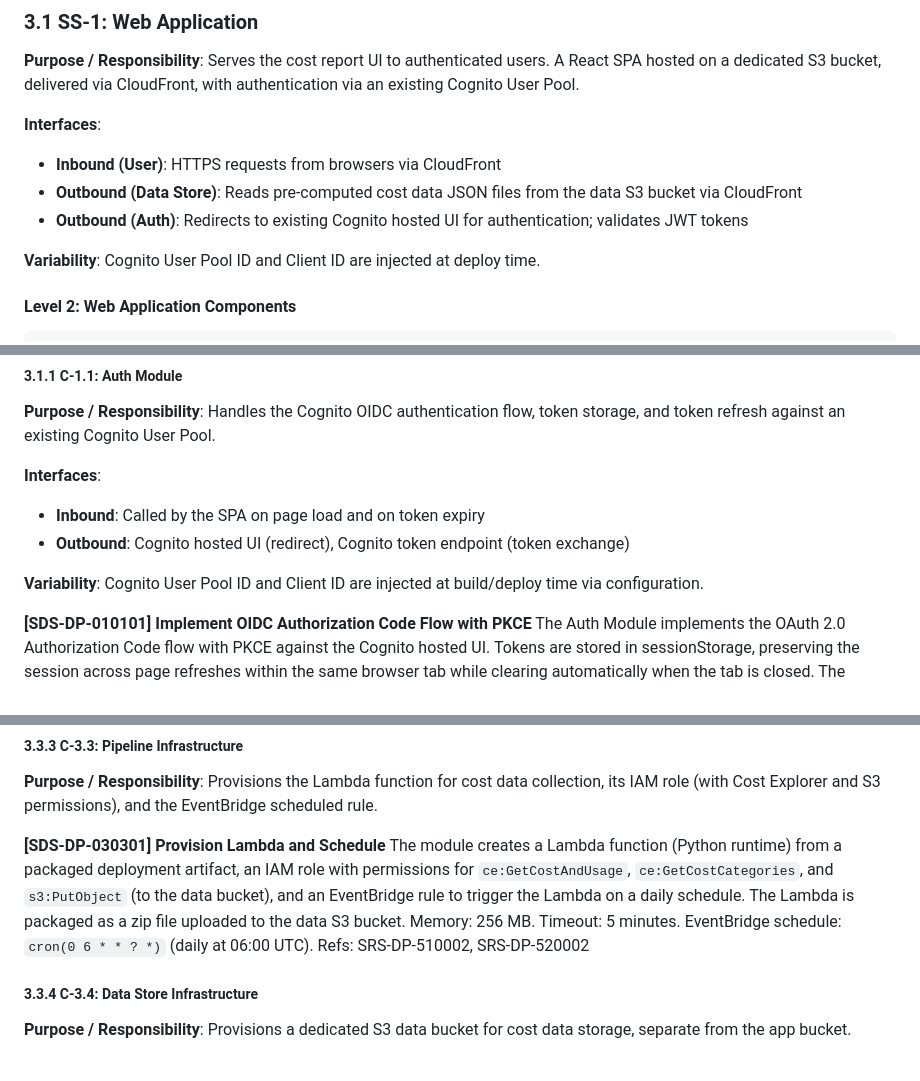
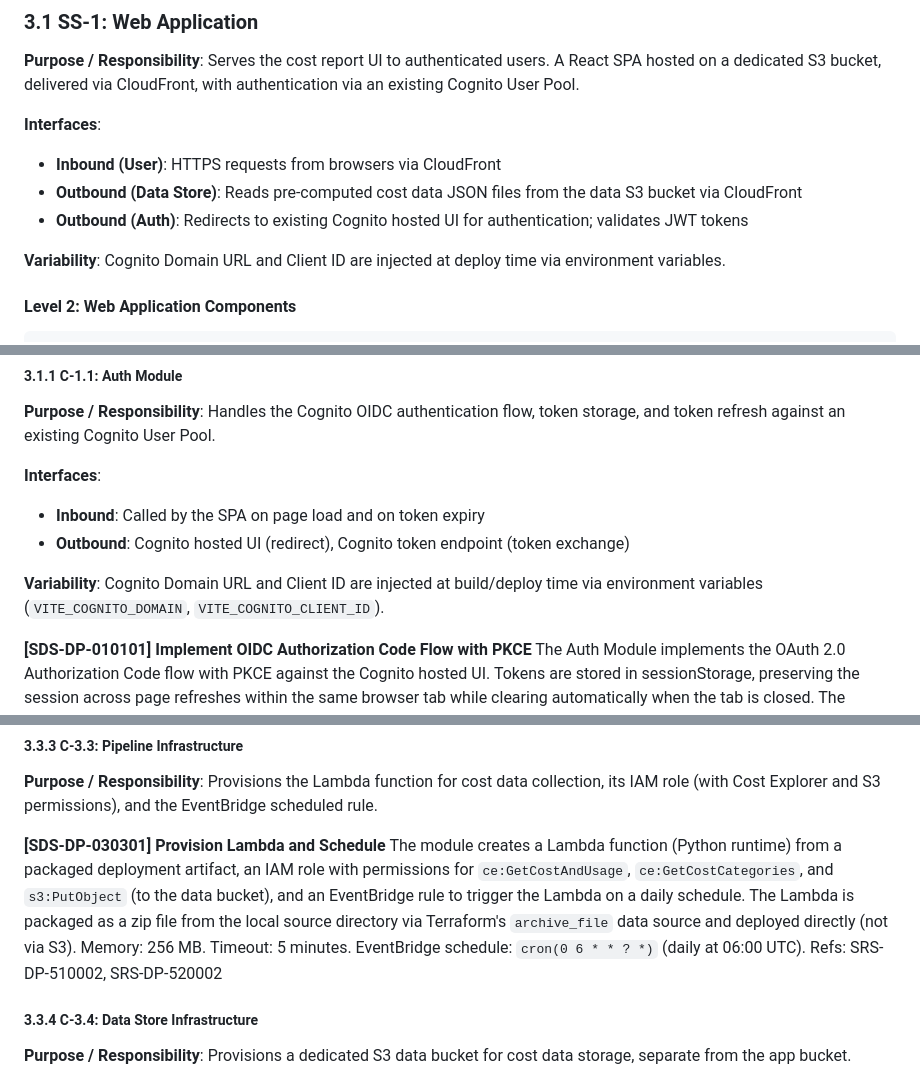
Before and after one commit to cytario/dapanoskop, a Markdown page: docs/SDS.md, 3 parts joined by grey strips. Drawn GitHub-style.

```diff
--- a/docs/SDS.md
+++ b/docs/SDS.md
@@ -92,7 +92,7 @@ Note: The SPA static assets are hosted in a separate S3 App Bucket (part of SS-1
 - **Outbound (Data Store)**: Reads pre-computed cost data JSON files from the data S3 bucket via CloudFront
 - **Outbound (Auth)**: Redirects to existing Cognito hosted UI for authentication; validates JWT tokens
 
-**Variability**: Cognito User Pool ID and Client ID are injected at deploy time.
+**Variability**: Cognito Domain URL and Client ID are injected at deploy time via environment variables.
 
 #### Level 2: Web Application Components
 
@@ -120,7 +120,7 @@ Note: The SPA static assets are hosted in a separate S3 App Bucket (part of SS-1
 - **Inbound**: Called by the SPA on page load and on token expiry
 - **Outbound**: Cognito hosted UI (redirect), Cognito token endpoint (token exchange)
 
-**Variability**: Cognito User Pool ID and Client ID are injected at build/deploy time via configuration.
+**Variability**: Cognito Domain URL and Client ID are injected at build/deploy time via environment variables (`VITE_COGNITO_DOMAIN`, `VITE_COGNITO_CLIENT_ID`).
 
 **[SDS-DP-010101] Implement OIDC Authorization Code Flow with PKCE**
 The Auth Module implements the OAuth 2.0 Authorization Code flow with PKCE against the Cognito hosted UI. Tokens are stored in sessionStorage, preserving the session across page refreshes within the same browser tab while clearing automatically when the tab is closed. The module handles token refresh on expiry.
@@ -297,7 +297,7 @@ Refs: SRS-DP-410101
 
 **[SDS-DP-030301] Provision Lambda and Schedule**
 The module creates a Lambda function (Python runtime) from a packaged deployment artifact, an IAM role with permissions for `ce:GetCostAndUsage`, `ce:GetCostCategories`, and `s3:PutObject` (to the data bucket), and an EventBridge rule to trigger the Lambda on a daily schedule.
-The Lambda is packaged as a zip file uploaded to the data S3 bucket. Memory: 256 MB. Timeout: 5 minutes. EventBridge schedule: `cron(0 6 * * ? *)` (daily at 06:00 UTC).
+The Lambda is packaged as a zip file from the local source directory via Terraform's `archive_file` data source and deployed directly (not via S3). Memory: 256 MB. Timeout: 5 minutes. EventBridge schedule: `cron(0 6 * * ? *)` (daily at 06:00 UTC).
 Refs: SRS-DP-510002, SRS-DP-520002
 
 ##### 3.3.4 C-3.4: Data Store Infrastructure
```
Also changed, not shown: other parts of docs/SDS.md (+3 -2 lines), docs/agents/cloud-engineer.md (+1 -1 lines), docs/agents/frontend-engineer.md (+2 -2 lines).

━━━━

About this task ▸ When a line in the material above contains the word "Outbound", copy that line out.

Solution to this task ▸
 - **Outbound (Data Store)**: Reads pre-computed cost data JSON files from the data S3 bucket via CloudFront
 - **Outbound (Auth)**: Redirects to existing Cognito hosted UI for authentication; validates JWT tokens
 - **Outbound**: Cognito hosted UI (redirect), Cognito token endpoint (token exchange)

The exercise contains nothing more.